FYI THIS MONTH: JANUARY 2008

HIGHLIGHTS OF DEVELOPMENTS IN WASHINGTON IMPACTING THE PHYSICS COMMUNITY FROM FYI, THE AMERICAN INSTITUTE OF PHYSICS BULLETIN OF SCIENCE POLICY NEWS

To read the cited FYIs, see the FYI archive at:http://www.aip.org/fyi/2008/

FY 2008 APPROPRIATIONS OUTCOME: There was widespread criticism of the FY 2008 funding bill for the Department of Energy's Office of Science, National Science Foundation, and the research programs of the National Institute of Standards and Technology. Private organizations and Members of Congress voiced their disapproval, while the House leadership moved to reassure the science community (#1).

ITER: News that the final budget bill zeroed out funding for ITER was unexpected, since earlier versions of the appropriations bills had provided the Administration's full request for the experimental fusion reactor. The Department of Energy said it was "reviewing the budget situation and its implications" (#2). Leaders in the U.S. fusion community sought to have funding provided for continued participation in the international project (#4).

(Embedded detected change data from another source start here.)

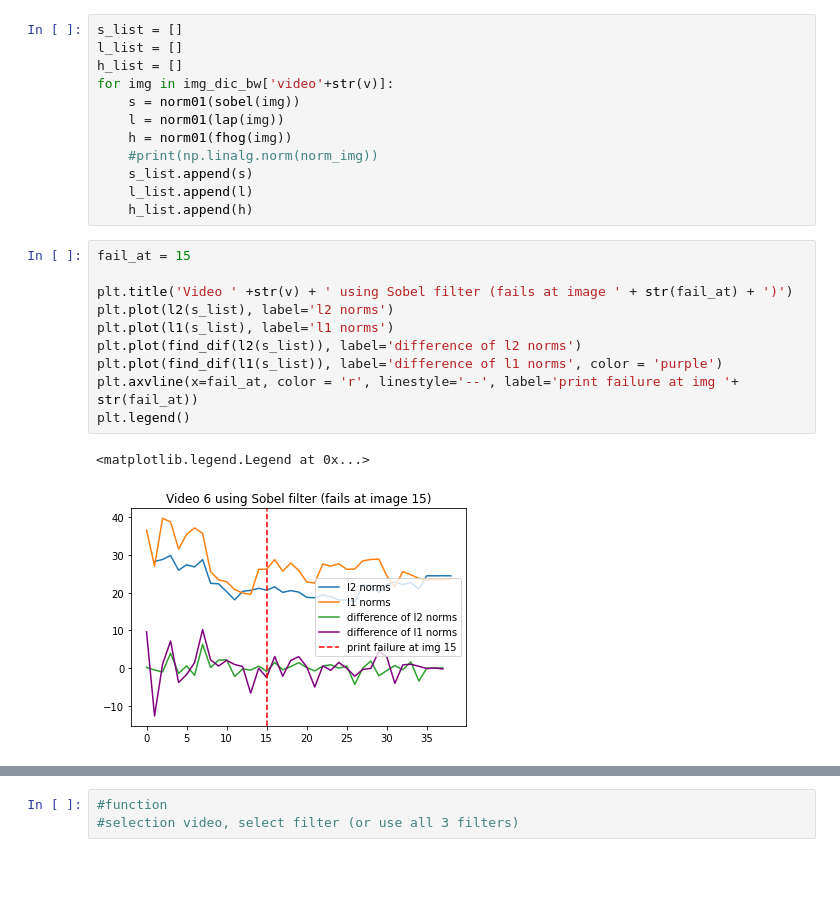
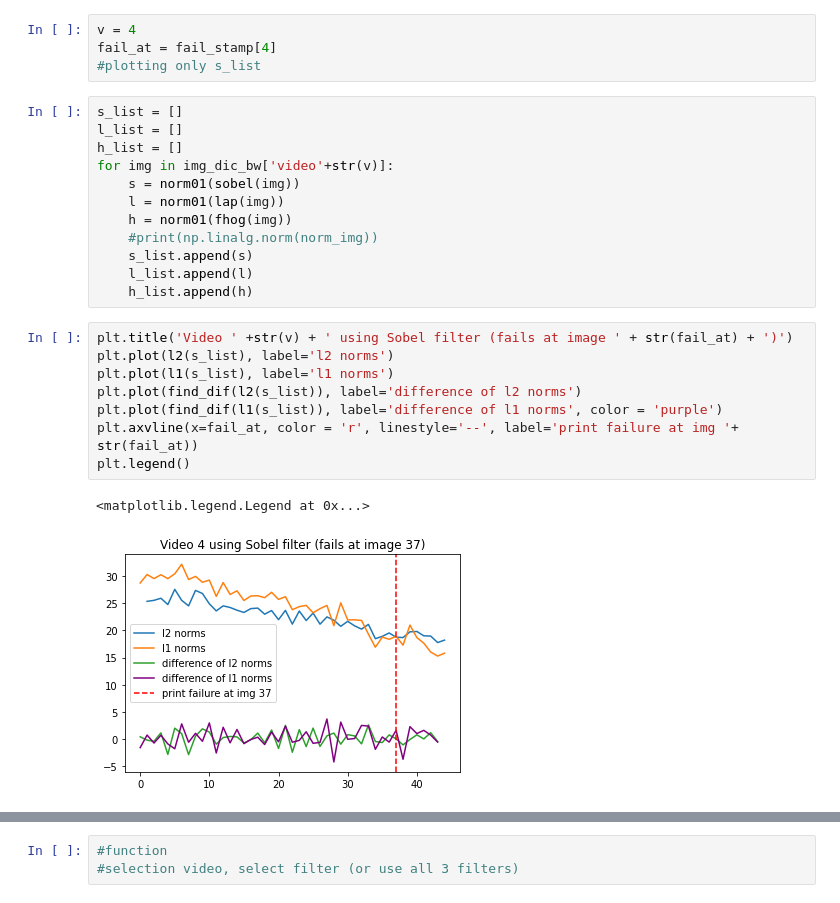
Before and after one commit to edwardlqf/ISYE6740_project, a Jupyter notebook: 3D Printing ML.ipynb, the cells around one changed output, grey strips where cells are left out. Drawn from its saved outputs; the diff is of its cells as text; blank space fills up the shorter version.

```diff
--- a/3D Printing ML.ipynb
+++ b/3D Printing ML.ipynb
@@ -224,3 +222,7 @@ v = 6
+# %%
+v = 4
+fail_at = fail_stamp[4]
+#plotting only s_list
 # %%
 s_list = []
 l_list = []
@@ -234,15 +236,13 @@ for img in img_dic_bw['video'+str(v)]:
     l_list.append(l)
     h_list.append(h)
 # %%
-fail_at = 15
-
 plt.title('Video ' +str(v) + ' using Sobel filter (fails at image ' + str(fail_at) + ')')
 plt.plot(l2(s_list), label='l2 norms')
 plt.plot(l1(s_list), label='l1 norms')
 plt.plot(find_dif(l2(s_list)), label='difference of l2 norms')
 plt.plot(find_dif(l1(s_list)), label='difference of l1 norms', color = 'purple')
 plt.axvline(x=fail_at, color = 'r', linestyle='--', label='print failure at img '+ str(fail_at))
 plt.legend()
 # %% [output]
 <matplotlib.legend.Legend at 0x...>
-[figure, old version]
+[figure, new version]
```
Also changed, not shown: parts of 3 cells of this notebook, 1 other file.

FY 2008 NASA, USGS, NIBIB, AND STEM K-12 FUNDING: NASA received a 5.2 percent increase for FY 2008 in a budget that heavily focuses on manned space flight (#5). The USGS received a 1.9 percent increase (#6), while the National Institute of Biomedical Imaging and Bioengineering's budget increased by 0.6 percent (#7). The Department of Education's Math and Science Partnership's budget was cut by 1.8 percent (#7).

FY 2008 NUCLEAR ENERGY PROGRAM FUNDING: Significant changes were made in the Administration's request for various Department of Energy nuclear energy programs (#8).

FY 2008 DOE OFFICE OF SCIENCE PROGRAMS: Many programs funded by the Office of Science will see considerable changes this year, with staffing layoffs and the cancellation or reduction of research at many of its facilities (#9). Energy Under Secretary Ray Orbach warned a scientific association that "we are now at a perilous moment in the history of funding for science in the United States "(#16).

NASA ADMINISTRATOR'S REMARKS: Michael Griffin had both positive and negative news in his remarks to the American Astronomical Society, saying "we are one of many constituencies" (#10).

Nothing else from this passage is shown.